Krache said teachers can also download questions from the website that students can answer after each show. She said this helps with the students’ comprehension and reading skills, which is one of the main objectives of why Douglas said she uses the program.

"It really improves the students' listening skills," said the gentle and patient seventh-grade teacher. "There are so many benefits for students watching the program."

In Douglas' class on Friday, students learned about the election, the West Nile Virus, and Diana Nyad, an American author, journalist, and long-distance swimmer noted for her world-record endurance championships.

A few of the questions students answered were the following:

  1. What is the significance about the current West Nile virus outbreak?
  2. Why did Diana Nyad stop her swim from Cuba to Florida?
  3. According to the program: What accomplishments might indicate that President Obama and presumptive Republican nominee Mitt Romney are each qualified to be president?

Reeves said the program and answering the questions has helped her academically, especially on her tests. "On the show we learned about the Middle East and that’s what I have been learning in class this year, said the brown-eyed girl.

Krache began working at CNN in 1999, after quitting her job as teacher in Louisiana. She said working on the student news production was a dream come true.

"I wanted to stay in education, but at the time licensing was different in (Georgia)," she said. She added the program has allowed her to combine both the worlds she loves.

"This show helps connects the student to what they are learning in the classroom to the real world," she said. "That’s the beauty of this whole thing.

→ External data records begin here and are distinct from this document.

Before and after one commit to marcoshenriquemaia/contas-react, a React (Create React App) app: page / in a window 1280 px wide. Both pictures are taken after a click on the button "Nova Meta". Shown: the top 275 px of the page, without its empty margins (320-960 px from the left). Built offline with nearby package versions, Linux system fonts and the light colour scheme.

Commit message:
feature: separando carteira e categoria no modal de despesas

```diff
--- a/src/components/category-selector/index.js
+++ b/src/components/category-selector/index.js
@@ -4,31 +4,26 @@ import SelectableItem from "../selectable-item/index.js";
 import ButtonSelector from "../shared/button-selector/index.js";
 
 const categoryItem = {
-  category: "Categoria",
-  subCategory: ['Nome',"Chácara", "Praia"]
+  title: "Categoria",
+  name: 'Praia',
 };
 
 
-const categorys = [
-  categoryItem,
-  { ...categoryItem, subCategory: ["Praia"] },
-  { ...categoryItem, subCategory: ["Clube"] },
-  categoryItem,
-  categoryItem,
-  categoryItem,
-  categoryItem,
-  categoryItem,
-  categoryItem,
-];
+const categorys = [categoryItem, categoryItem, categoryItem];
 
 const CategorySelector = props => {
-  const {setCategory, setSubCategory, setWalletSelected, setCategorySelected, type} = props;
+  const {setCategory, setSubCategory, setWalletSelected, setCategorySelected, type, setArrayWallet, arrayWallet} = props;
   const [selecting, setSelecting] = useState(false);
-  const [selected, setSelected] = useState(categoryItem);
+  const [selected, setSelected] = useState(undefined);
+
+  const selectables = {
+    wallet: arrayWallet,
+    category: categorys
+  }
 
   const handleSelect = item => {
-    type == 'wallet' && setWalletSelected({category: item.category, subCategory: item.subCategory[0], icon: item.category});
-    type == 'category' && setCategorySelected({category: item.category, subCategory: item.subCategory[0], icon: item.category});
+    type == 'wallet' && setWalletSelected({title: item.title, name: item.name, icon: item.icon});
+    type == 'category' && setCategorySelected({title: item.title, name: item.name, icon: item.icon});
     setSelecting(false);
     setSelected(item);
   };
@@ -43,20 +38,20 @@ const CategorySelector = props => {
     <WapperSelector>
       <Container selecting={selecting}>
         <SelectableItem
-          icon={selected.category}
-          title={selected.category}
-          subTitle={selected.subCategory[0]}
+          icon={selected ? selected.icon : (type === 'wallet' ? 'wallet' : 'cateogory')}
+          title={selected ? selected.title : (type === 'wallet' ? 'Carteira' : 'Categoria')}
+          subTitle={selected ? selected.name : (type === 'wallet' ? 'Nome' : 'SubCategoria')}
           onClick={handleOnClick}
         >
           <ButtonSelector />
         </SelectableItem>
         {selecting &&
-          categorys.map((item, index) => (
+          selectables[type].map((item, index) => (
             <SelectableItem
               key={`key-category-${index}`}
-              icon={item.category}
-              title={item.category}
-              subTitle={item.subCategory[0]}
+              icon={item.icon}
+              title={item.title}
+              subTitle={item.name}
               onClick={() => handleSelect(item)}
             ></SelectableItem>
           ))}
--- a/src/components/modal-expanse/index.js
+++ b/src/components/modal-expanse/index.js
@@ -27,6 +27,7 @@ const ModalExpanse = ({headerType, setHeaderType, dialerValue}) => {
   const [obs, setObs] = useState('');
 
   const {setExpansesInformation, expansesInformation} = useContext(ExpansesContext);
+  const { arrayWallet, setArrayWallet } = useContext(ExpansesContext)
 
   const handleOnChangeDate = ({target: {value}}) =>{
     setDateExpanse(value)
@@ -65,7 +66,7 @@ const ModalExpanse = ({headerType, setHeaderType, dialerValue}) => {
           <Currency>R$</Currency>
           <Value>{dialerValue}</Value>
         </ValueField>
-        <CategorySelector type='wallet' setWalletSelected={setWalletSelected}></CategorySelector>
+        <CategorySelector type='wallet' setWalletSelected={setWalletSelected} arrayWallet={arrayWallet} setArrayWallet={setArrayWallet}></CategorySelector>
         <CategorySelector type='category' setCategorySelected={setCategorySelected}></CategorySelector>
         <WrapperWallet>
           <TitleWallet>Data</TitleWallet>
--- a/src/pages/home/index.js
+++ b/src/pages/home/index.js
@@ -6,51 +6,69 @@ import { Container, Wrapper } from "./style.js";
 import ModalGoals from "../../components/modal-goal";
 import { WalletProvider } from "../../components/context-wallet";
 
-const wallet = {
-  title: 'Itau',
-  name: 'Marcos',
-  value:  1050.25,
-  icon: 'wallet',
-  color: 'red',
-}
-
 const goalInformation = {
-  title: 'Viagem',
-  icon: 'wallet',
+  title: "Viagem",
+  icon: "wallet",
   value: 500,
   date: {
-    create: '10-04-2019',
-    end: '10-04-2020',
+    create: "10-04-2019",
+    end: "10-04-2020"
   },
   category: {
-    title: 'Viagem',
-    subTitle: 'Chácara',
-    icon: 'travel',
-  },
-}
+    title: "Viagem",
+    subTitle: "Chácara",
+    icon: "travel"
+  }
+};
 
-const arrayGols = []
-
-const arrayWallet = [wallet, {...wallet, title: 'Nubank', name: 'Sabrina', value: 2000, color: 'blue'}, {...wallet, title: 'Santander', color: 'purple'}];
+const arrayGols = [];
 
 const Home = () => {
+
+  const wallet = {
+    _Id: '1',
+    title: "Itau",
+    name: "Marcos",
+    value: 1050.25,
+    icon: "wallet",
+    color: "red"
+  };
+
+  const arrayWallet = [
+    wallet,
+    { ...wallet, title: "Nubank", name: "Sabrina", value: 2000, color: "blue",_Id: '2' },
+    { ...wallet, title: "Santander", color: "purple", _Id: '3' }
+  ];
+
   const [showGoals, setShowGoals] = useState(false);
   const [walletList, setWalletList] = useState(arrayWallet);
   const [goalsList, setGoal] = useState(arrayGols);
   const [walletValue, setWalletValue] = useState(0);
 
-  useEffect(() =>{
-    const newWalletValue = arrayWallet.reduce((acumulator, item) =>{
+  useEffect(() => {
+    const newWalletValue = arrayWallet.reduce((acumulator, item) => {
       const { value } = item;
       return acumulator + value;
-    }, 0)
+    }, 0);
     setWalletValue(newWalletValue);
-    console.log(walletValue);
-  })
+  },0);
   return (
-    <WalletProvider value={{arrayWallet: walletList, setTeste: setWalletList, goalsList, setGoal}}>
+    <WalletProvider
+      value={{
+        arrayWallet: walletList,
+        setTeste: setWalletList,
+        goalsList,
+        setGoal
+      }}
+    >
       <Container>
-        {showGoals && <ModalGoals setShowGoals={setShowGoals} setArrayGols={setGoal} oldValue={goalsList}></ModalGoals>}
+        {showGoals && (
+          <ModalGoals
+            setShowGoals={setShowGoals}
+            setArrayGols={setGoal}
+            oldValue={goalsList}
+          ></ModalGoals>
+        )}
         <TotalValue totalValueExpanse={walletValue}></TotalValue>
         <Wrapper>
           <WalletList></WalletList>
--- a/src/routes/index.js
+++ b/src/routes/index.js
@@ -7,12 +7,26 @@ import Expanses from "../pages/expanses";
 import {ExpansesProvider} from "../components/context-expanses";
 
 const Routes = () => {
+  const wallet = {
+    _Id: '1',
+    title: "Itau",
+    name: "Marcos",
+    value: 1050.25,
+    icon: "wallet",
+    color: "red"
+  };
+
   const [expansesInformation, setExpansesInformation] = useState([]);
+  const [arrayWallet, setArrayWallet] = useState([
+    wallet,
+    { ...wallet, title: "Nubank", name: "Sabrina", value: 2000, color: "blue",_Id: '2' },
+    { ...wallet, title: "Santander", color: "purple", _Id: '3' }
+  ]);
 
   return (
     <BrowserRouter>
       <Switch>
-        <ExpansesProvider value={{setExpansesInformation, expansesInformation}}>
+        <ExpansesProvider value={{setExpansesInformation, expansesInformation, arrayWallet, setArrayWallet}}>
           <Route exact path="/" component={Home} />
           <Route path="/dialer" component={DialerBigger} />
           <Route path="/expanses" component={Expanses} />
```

I can give you a textbook definition of a recession in your economics book, but if I show you the impact the economic downturn is having on the community [it will] stay with kids longer. This is the digital generation."

Azuz agreed. He said both of his parents were teachers, so he knows how students respond to information.

"It's amazing how students latch on to current events," said the University of Georgia graduate. "I'll be honest with you: I didn't watch the news when I was in middle or high school. We didn’t have CNN Student News in our classroom and I just wasn’t engaged."

He said whenever he visits schools in the metro Atlanta area, students are always telling him they enjoy watching the news now, because of the program.

"News is urgent and usually there is something we are trying to convey, and if you can convey it well, it gives you a sense of gratification," said Azuz. "It's a sign that we're doing something right."

Another feature on the program students seemed to like in Douglas' class was the "classroom shoutout." Krache said students can send in photos of their school or class with a shoutout request, where their school will be shown during one of the pre-taped shows.

To find out more about the show, materials and free podcasts visit CNNStudentNews.com.